◆ **Try it**
Among the entries below, find the lines that hold the word "base" and report them.

◆ **Data records**
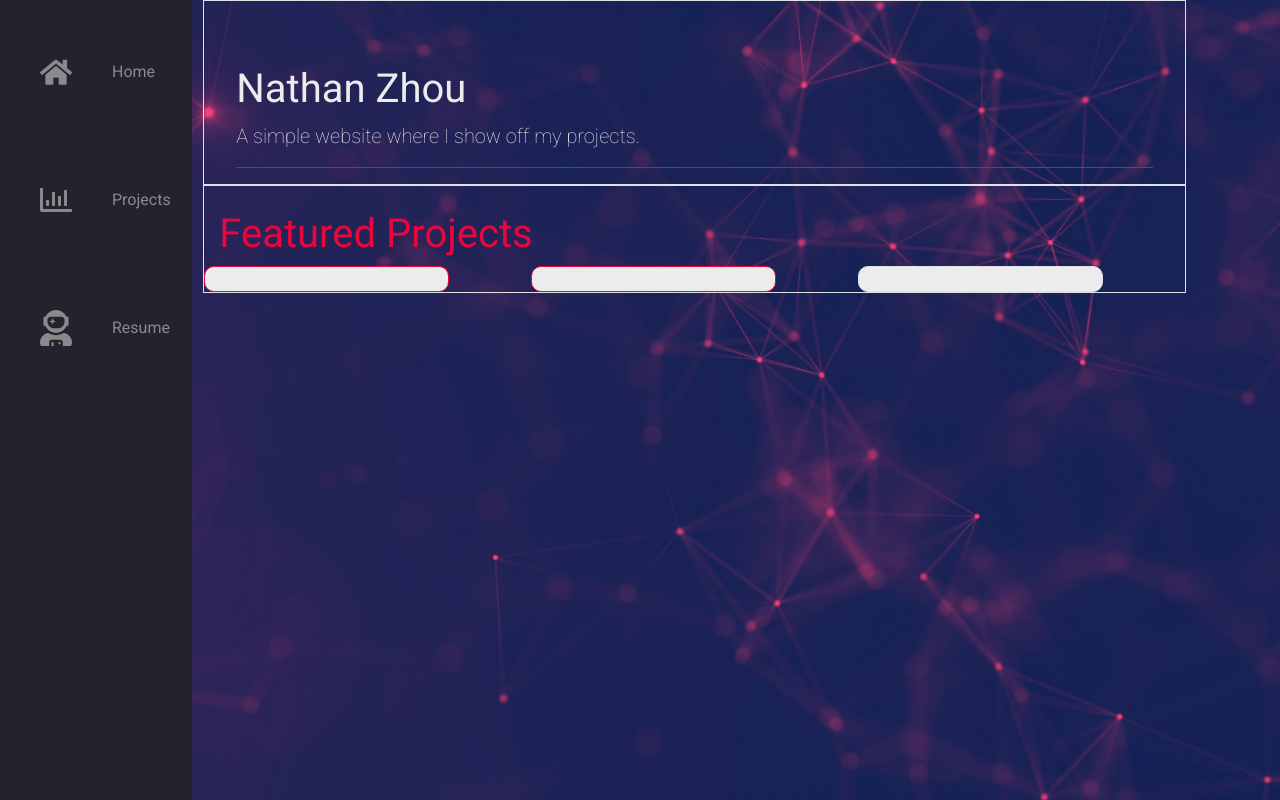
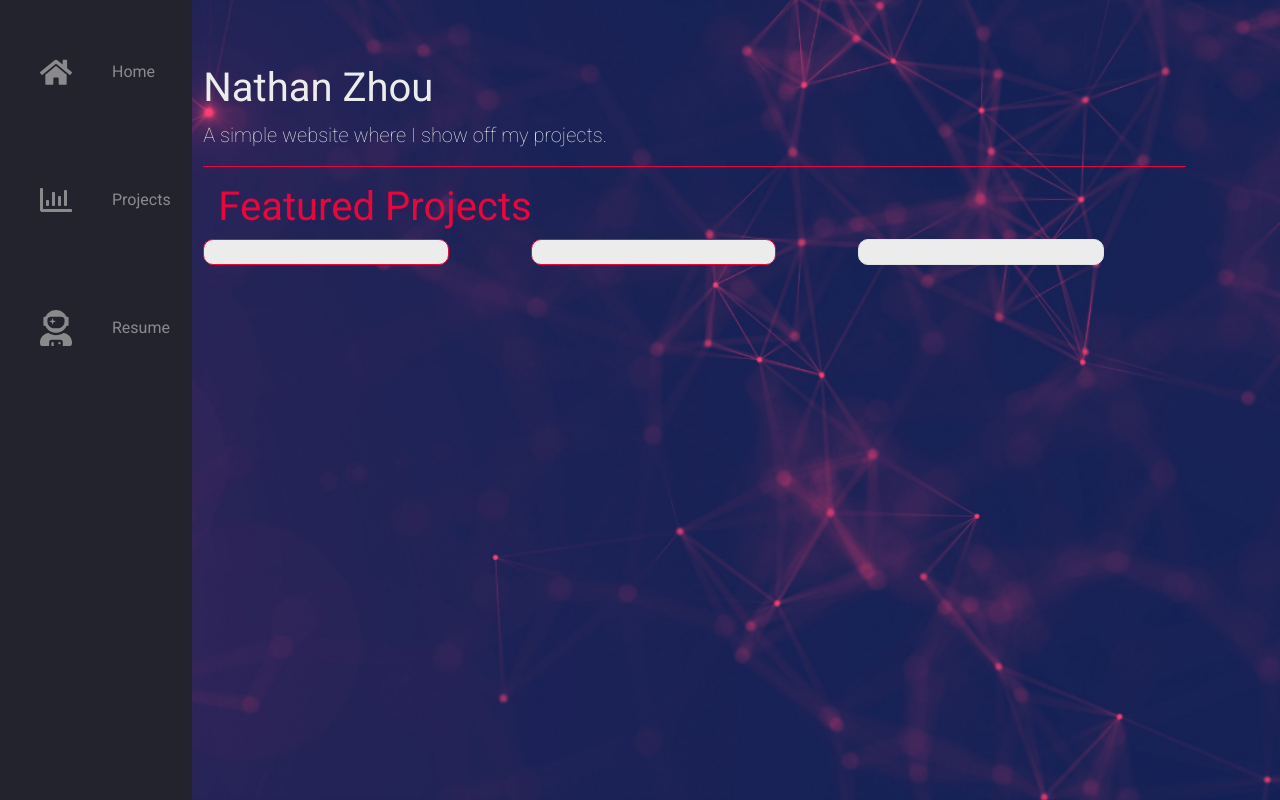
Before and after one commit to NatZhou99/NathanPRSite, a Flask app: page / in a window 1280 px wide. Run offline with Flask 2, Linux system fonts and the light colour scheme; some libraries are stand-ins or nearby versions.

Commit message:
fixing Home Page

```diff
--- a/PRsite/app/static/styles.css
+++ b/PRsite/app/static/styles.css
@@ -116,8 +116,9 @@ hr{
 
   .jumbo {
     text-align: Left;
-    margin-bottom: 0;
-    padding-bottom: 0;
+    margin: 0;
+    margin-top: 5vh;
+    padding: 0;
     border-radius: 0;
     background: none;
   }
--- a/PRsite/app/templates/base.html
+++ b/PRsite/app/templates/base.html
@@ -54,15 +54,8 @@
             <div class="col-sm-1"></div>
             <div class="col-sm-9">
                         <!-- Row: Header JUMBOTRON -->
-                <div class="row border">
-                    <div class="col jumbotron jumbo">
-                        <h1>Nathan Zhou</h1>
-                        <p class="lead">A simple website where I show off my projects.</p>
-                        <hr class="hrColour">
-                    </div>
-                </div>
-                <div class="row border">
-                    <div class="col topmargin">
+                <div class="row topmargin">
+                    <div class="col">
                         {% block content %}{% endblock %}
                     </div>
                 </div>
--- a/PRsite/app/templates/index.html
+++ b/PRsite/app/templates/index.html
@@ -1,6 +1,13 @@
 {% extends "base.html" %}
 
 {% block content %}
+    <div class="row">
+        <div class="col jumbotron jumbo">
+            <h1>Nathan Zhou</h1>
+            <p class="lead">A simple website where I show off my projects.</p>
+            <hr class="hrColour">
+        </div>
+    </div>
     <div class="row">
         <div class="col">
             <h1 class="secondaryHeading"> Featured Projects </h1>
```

◆ **Reply**
--- a/PRsite/app/templates/base.html
+++ b/PRsite/app/templates/base.html
 {% extends "base.html" %}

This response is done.